What will you say about cases of compensation for victims of post election violence in Kaduna, Akwa Ibom and other places, which have remained unresolved?
The problem with this country is that when we set up committees, we simply do so to satisfy public concerns, and with the passage of time, such reports are usually left to gather dust in government cupboards. That is exactly what has happened to the report concerning victims of several post-election violence across the country. Government is a continuum and if the previous one made promises in that regards to compensate the affected families, there is no justification whatsoever to refuse to pay the victims or their dependants by this government.
Do you support setting up of special courts to try electoral offenders?
The establishment of an Electoral Offences Commission was part of the broader reforms recommended by the presidential Electoral Reform Committee set up by former President Musa Yar ‘Adua of blessed memory. I recall that a bill in that regards was presented to the National Assembly in April of 2009, along with six other electoral reform bills. The then National Assembly amended the Electoral Act in August 2010, to include some of the presidential committee’s recommendations but sadly, left out the creation of the Electoral Offences Commission for reasons I cannot fathom till date.
One of the failures of INEC over the years is its lack of interest and its embarrassing unwillingness to professionally prosecute electoral offenders.

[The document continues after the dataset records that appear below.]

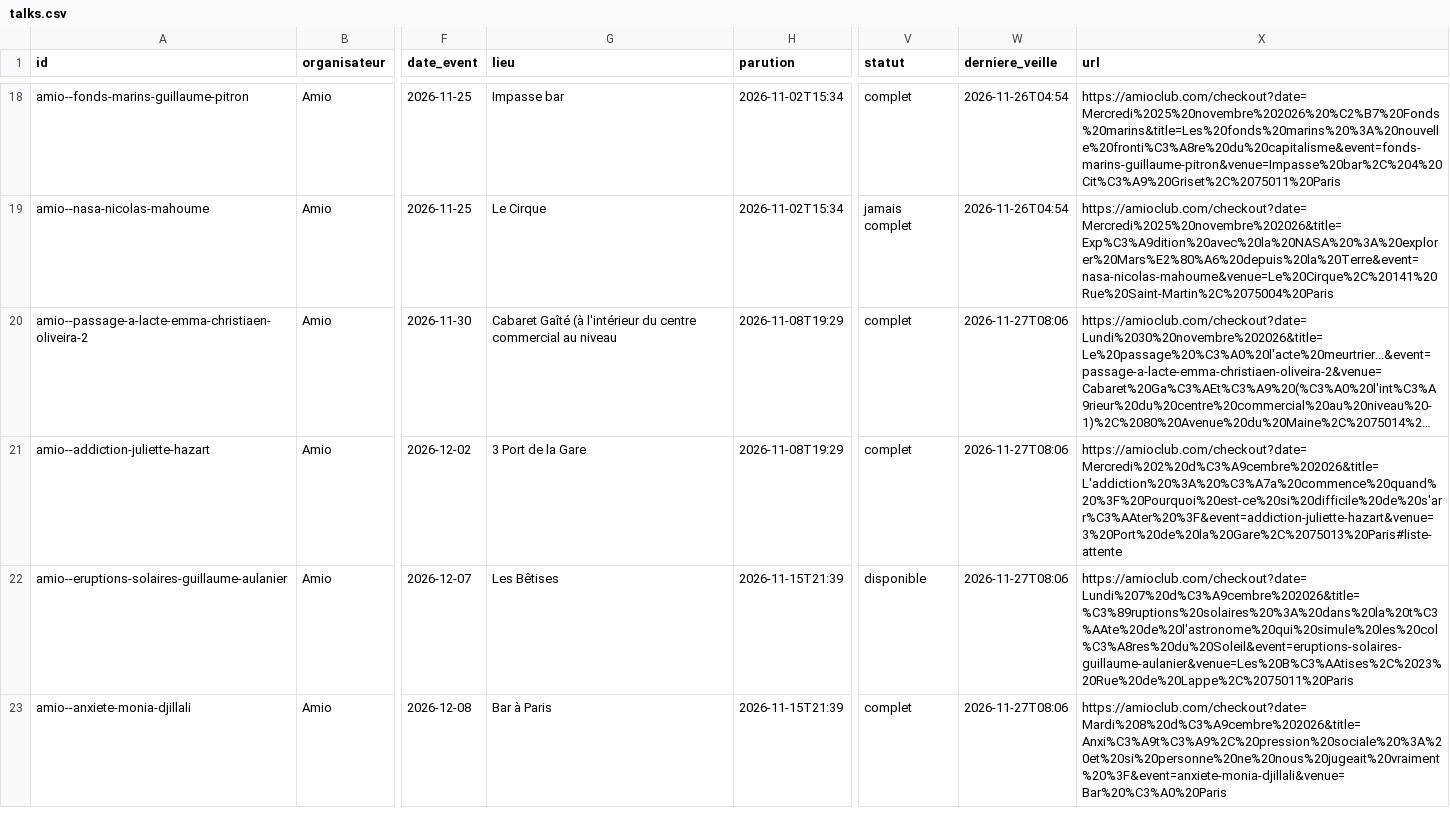
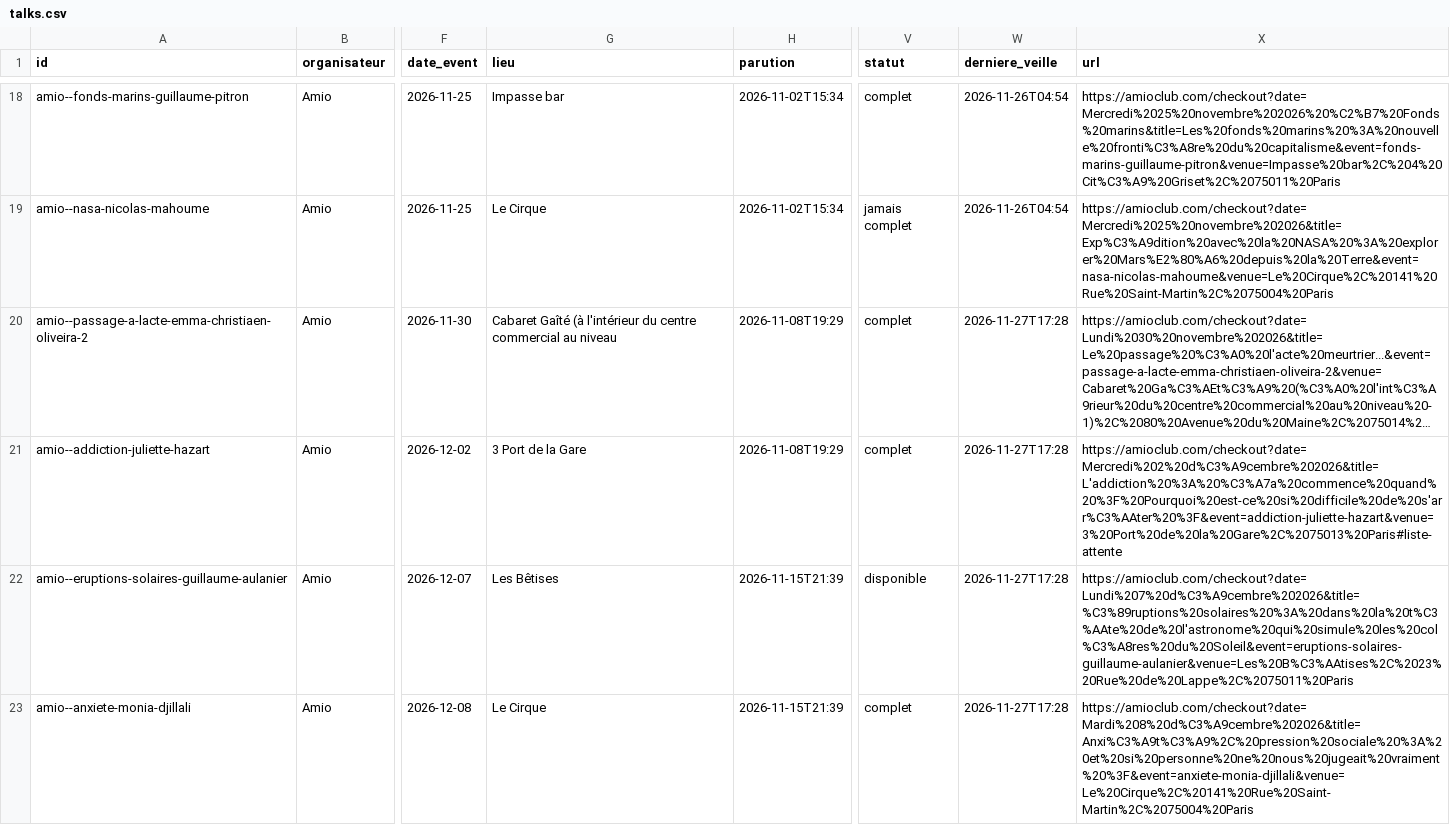
Before and after one commit to microeconomie/best-notif, a CSV file: data/talks.csv, drawn as a sheet; only a part is shown, gaps mark what is left out; long unchanged cells end in …; the diff covers the shown part only; the diff names each change by its address in the sheet, - before the commit and + after, or states it on an @@ line.

```diff
--- a/data/talks.csv
+++ b/data/talks.csv
-W20:W23 (derniere_veille): 2026-11-27T08:06
+W20:W23 (derniere_veille): 2026-11-27T17:28
-G23 (lieu): Bar à Paris
+G23 (lieu): Le Cirque
-X23 (url): https://amioclub.com/checkout?date=Mardi%208%20d%C3%A9cembre%202026&title=Anxi%C3%A9t%C3%A9%2C%20pression%20sociale%20%3A%20et%20si%20personne%20ne%20nous%20jugeait%20vraiment%20%3F&event=anxiete-monia-djillali&venue=Bar%20%C3%A0%20Paris
+X23 (url): https://amioclub.com/checkout?date=Mardi%208%20d%C3%A9cembre%202026&title=Anxi%C3%A9t%C3%A9%2C%20pression%20sociale%20%3A%20et%20si%20personne%20ne%20nous%20jugeait%20vraiment%20%3F&event=anxiete-monia-djillali&venue=Le%20Cirque%2C%20141%20Rue%20Saint-Martin%2C%2075004%20Paris
```
Also changed, not shown: 3 edited cells elsewhere in this file, 2 other files.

Ordinarily, the constitution of special courts emanates from the failure of established systems. But recognising the monumental damage electoral malpractices has done to our values as a country, it is not out of place to begin to look at the desirability of setting up special courts, to try such cases. We need to answer the critical question, whether the existing legal framework for the prosecution of electoral offenders as encapsulated in the Electoral Act, 2010(as amended) is adequate for the arrest, investigation and prosecution of electoral offenders.
Election is due in Edo State and then later Ondo, what do you advice should be done to curb violence?
We must do everything in our power to ensure that politicians do not turn the elections in Edo and Ondo states into a state of war, where, young people are conscripted into the burgeoning industry of political thuggery, where they kill and maim for their political masters. So far, there has not been any reported case of political killing in these two states and I hope this is sustained into the election and even thereafter. The simple thing to do to curb any violent tendency, is to ensure that these elections are fair, credible and transparent because when an electoral process is perceived as unfair, manipulated or corrupt, its political legitimacy is compromised and politicians and their supporters are motivated to engage in violent conducts. There is also the need for a vigorous voter education and other measures to build confidence in the electoral system.